▶ **GIVEN RECORDS**:
* * * * *

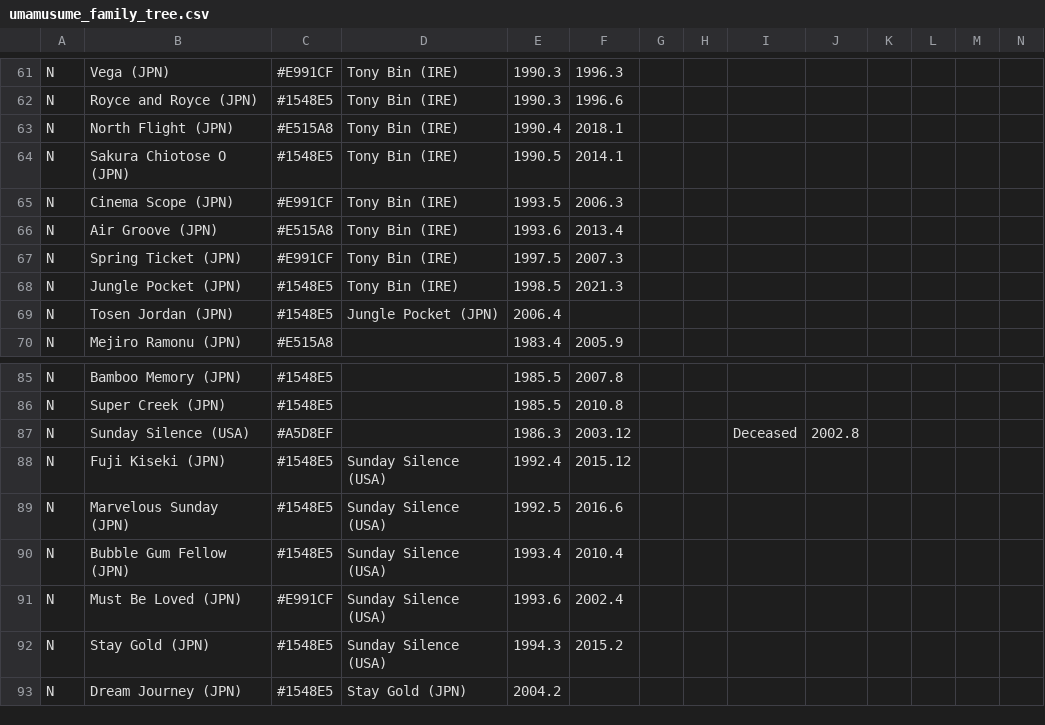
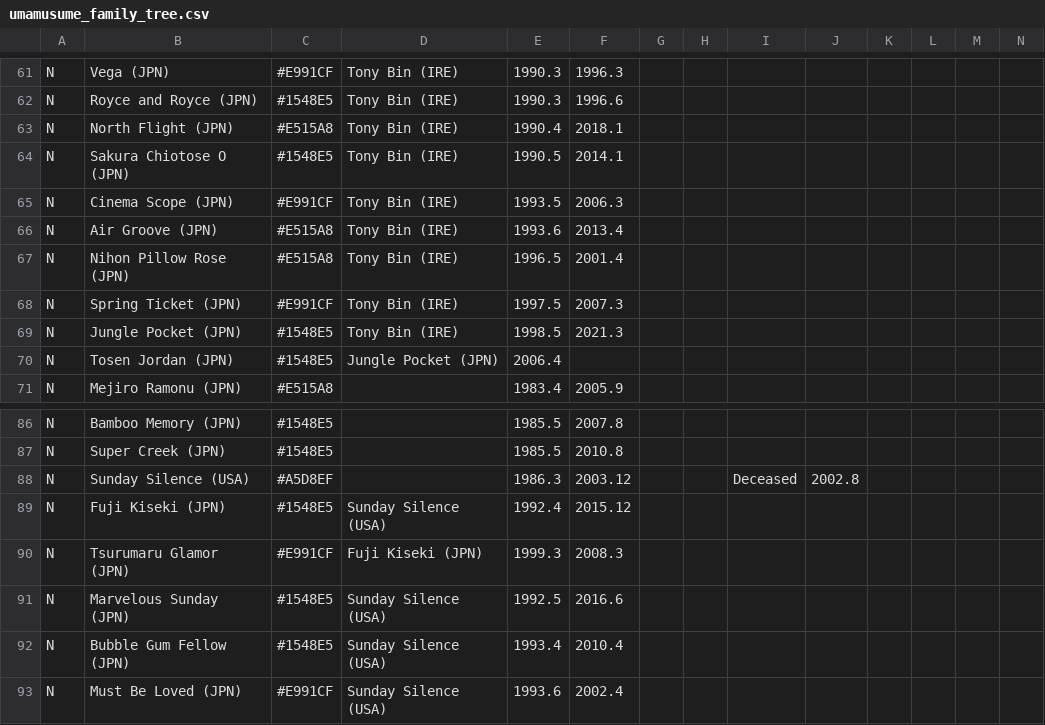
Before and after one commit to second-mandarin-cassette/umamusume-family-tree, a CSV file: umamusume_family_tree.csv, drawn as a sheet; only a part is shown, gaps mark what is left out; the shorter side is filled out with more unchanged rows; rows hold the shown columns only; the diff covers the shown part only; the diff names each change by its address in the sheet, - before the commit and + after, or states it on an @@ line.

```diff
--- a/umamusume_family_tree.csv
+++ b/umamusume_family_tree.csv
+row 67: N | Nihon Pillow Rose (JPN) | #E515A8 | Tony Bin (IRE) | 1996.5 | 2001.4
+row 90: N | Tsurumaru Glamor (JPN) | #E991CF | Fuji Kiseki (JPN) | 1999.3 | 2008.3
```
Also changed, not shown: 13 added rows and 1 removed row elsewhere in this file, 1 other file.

* * * * *

▶ **TASK ITEM**: Copy each entry exactly as written, and drop the pictures from the copy.

▶ **OUTPUT**:
Before and after one commit to second-mandarin-cassette/umamusume-family-tree, a CSV file: umamusume_family_tree.csv, drawn as a sheet; only a part is shown, gaps mark what is left out; the shorter side is filled out with more unchanged rows; rows hold the shown columns only; the diff covers the shown part only; the diff names each change by its address in the sheet, - before the commit and + after, or states it on an @@ line.

```diff
--- a/umamusume_family_tree.csv
+++ b/umamusume_family_tree.csv
+row 67: N | Nihon Pillow Rose (JPN) | #E515A8 | Tony Bin (IRE) | 1996.5 | 2001.4
+row 90: N | Tsurumaru Glamor (JPN) | #E991CF | Fuji Kiseki (JPN) | 1999.3 | 2008.3
```
Also changed, not shown: 13 added rows and 1 removed row elsewhere in this file, 1 other file.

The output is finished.